During the meeting, several residents called on the officers involved to be fired. While discussing the legal process, Gallego explained how state law impacts the city.
"And the city attorney explained, the Arizona legislature has given additional due process rights to police officers this legislative session. They continue to expand that, so police officers have different due-process rights than other city employees," she said.
The council voted to approve a citywide budget, which includes $721 million for the police department. Meanwhile, some Phoenix police officers want their union to organize a vote of 'no confidence' against Chief Jeri Williams.
Britt London, president of the Phoenix Law Enforcement Association (PLEA), said while they are listening to members, they consider a vote of no confidence an extremely serious matter and want to focus on the investigation before talking about such a vote. He also said the PLEA board will meet to discuss the council’s actions before issuing a statement.
The following is a statement released by PLEA President Britt London on June 20, 2019:
"In the past week, the men and women of PLEA have received hundreds of emails, calls, texts and messages of support from residents across the City of Phoenix. We want to acknowledge this outpouring of support during such a heated moment in time, and we want to thank those of you who have continued to withhold judgement regarding the May 27 incident until the investigation is complete and all the facts have been made public.
"At a time when some in our community want to use this incident to stoke their own agenda, your continued support of the men and women on the frontlines means the world to us."
The following is a statement released by Councilmember Carlos Garcia on June 19, 2019:
"For years the Phoenix Police Department has been functioning with impunity. We hope that today's commitment from Mayor Gallego and members of the Phoenix City Council to create a civilian review board with subpoena power, and an ad-hoc committee to ensure implementation of previous community recommendations will be the beginning of real change in the Police Department. We are thankful for all the community members and impacted families who testified yesterday and today and all the tireless organizers and activists who have been engaging in this work for years. It is going to take the same commitment to assure that we stop our current crisis. Our office commits to seeing this through and involving community. We encourage Phoenix residents to reach out to our office with any questions, suggestions or ideas."

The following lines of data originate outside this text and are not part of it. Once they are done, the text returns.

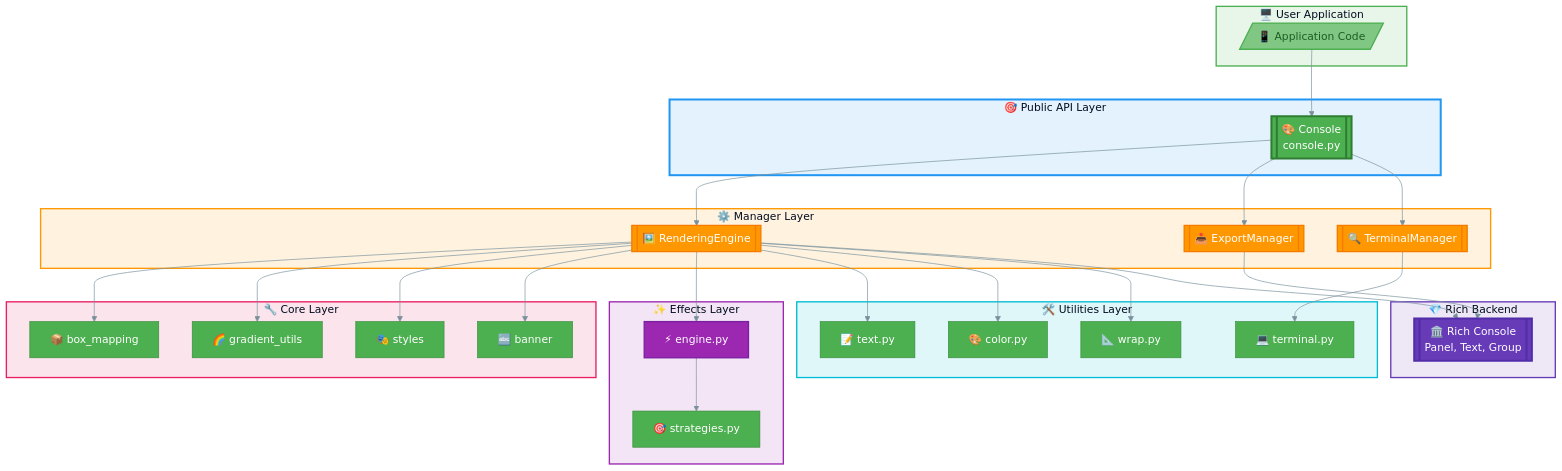
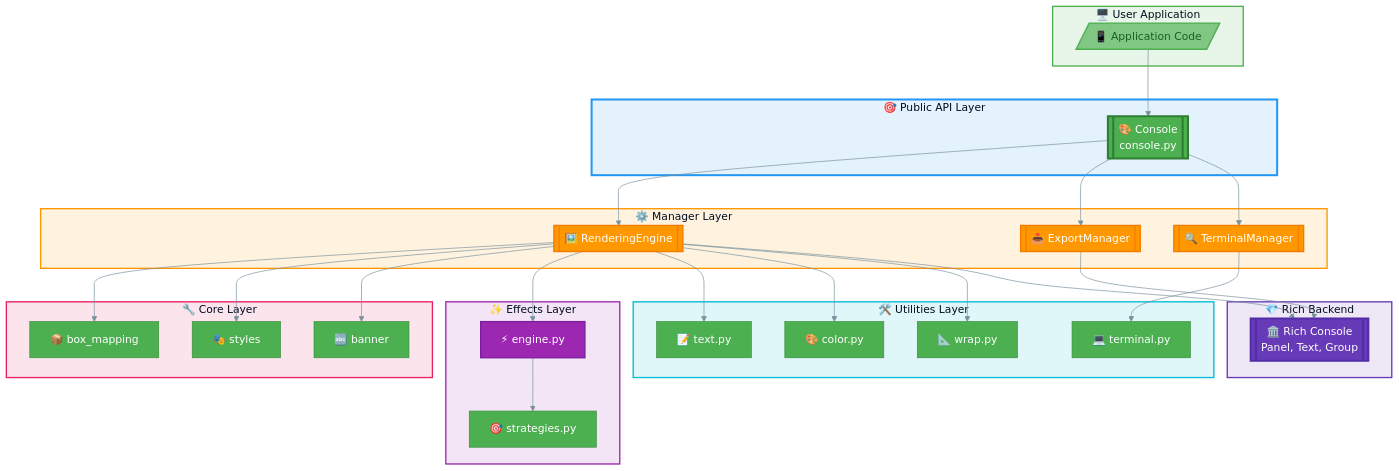
One commit to ksokolowski/StyledConsole changed the first of 11 diagrams in docs/DEVELOPER_GUIDE.md. Above: the diagram before and after it, drawn with Mermaid. The commit also changed other lines of this file and 4 other files, not shown here.

````diff
--- a/docs/DEVELOPER_GUIDE.md
+++ b/docs/DEVELOPER_GUIDE.md
@@ -26,73 +26,71 @@
 ```mermaid
 %%{init: {'theme': 'base', 'themeVariables': { 'primaryColor': '#4CAF50', 'primaryTextColor': '#fff', 'primaryBorderColor': '#388E3C', 'lineColor': '#78909C', 'secondaryColor': '#E3F2FD', 'tertiaryColor': '#FFF3E0'}}}%%
 flowchart TB
     subgraph User["🖥️ User Application"]
         APP[/"📱 Application Code"/]
     end
 
     subgraph Facade["🎯 Public API Layer"]
         CONSOLE[["🎨 Console<br/>console.py"]]
     end
 
     subgraph Managers["⚙️ Manager Layer"]
         RE[["🖼️ RenderingEngine"]]
         EM[["📤 ExportManager"]]
         TM[["🔍 TerminalManager"]]
     end
 
     subgraph Core["🔧 Core Layer"]
         BM[📦 box_mapping]
-        GU[🌈 gradient_utils]
         ST[🎭 styles]
         BN[🔤 banner]
     end
 
     subgraph Effects["✨ Effects Layer"]
         ENG[⚡ engine.py]
         STR[🎯 strategies.py]
     end
 
     subgraph Utils["🛠️ Utilities Layer"]
         TXT[📝 text.py]
         CLR[🎨 color.py]
         WRP[📐 wrap.py]
         TRM[💻 terminal.py]
     end
 
     subgraph Backend["💎 Rich Backend"]
         RICH[["🏛️ Rich Console<br/>Panel, Text, Group"]]
     end
 
     APP --> CONSOLE
     CONSOLE --> RE
     CONSOLE --> EM
     CONSOLE --> TM
     RE --> BM
-    RE --> GU
     RE --> ST
     RE --> BN
     RE --> ENG
     ENG --> STR
     RE --> TXT
     RE --> CLR
     RE --> WRP
     TM --> TRM
     RE --> RICH
     EM --> RICH
 
     style User fill:#E8F5E9,stroke:#4CAF50,stroke-width:2px
     style Facade fill:#E3F2FD,stroke:#2196F3,stroke-width:3px
     style Managers fill:#FFF3E0,stroke:#FF9800,stroke-width:2px
     style Core fill:#FCE4EC,stroke:#E91E63,stroke-width:2px
     style Effects fill:#F3E5F5,stroke:#9C27B0,stroke-width:2px
     style Utils fill:#E0F7FA,stroke:#00BCD4,stroke-width:2px
     style Backend fill:#EDE7F6,stroke:#673AB7,stroke-width:2px
 
     style CONSOLE fill:#4CAF50,color:#fff,stroke:#2E7D32,stroke-width:3px
     style RE fill:#FF9800,color:#fff,stroke:#F57C00,stroke-width:2px
     style EM fill:#FF9800,color:#fff,stroke:#F57C00,stroke-width:2px
     style TM fill:#FF9800,color:#fff,stroke:#F57C00,stroke-width:2px
     style RICH fill:#673AB7,color:#fff,stroke:#512DA8,stroke-width:3px
     style ENG fill:#9C27B0,color:#fff,stroke:#7B1FA2,stroke-width:2px
     style APP fill:#81C784,color:#1B5E20,stroke:#4CAF50,stroke-width:2px
 ```
````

The following is a statement released by Councilwoman Laura Pastor on June 19, 2019:
"I was prepared to vote 'no' on the budget today. I could not have in good faith voted to pass the budget after hearing the stories we've heard over the pass few days. They are disappointing and they are sad. Our city is hurting — and we have to do something about it.
"If it took delaying a budget so that we could properly address these issues, I was prepared to do so. Given Mayor Gallego's commitment to Councilmember Garcia and myself to direct the city manager to begin the process of enacting the civilian review body and an oversight ad hoc committee — I voted 'yes.'"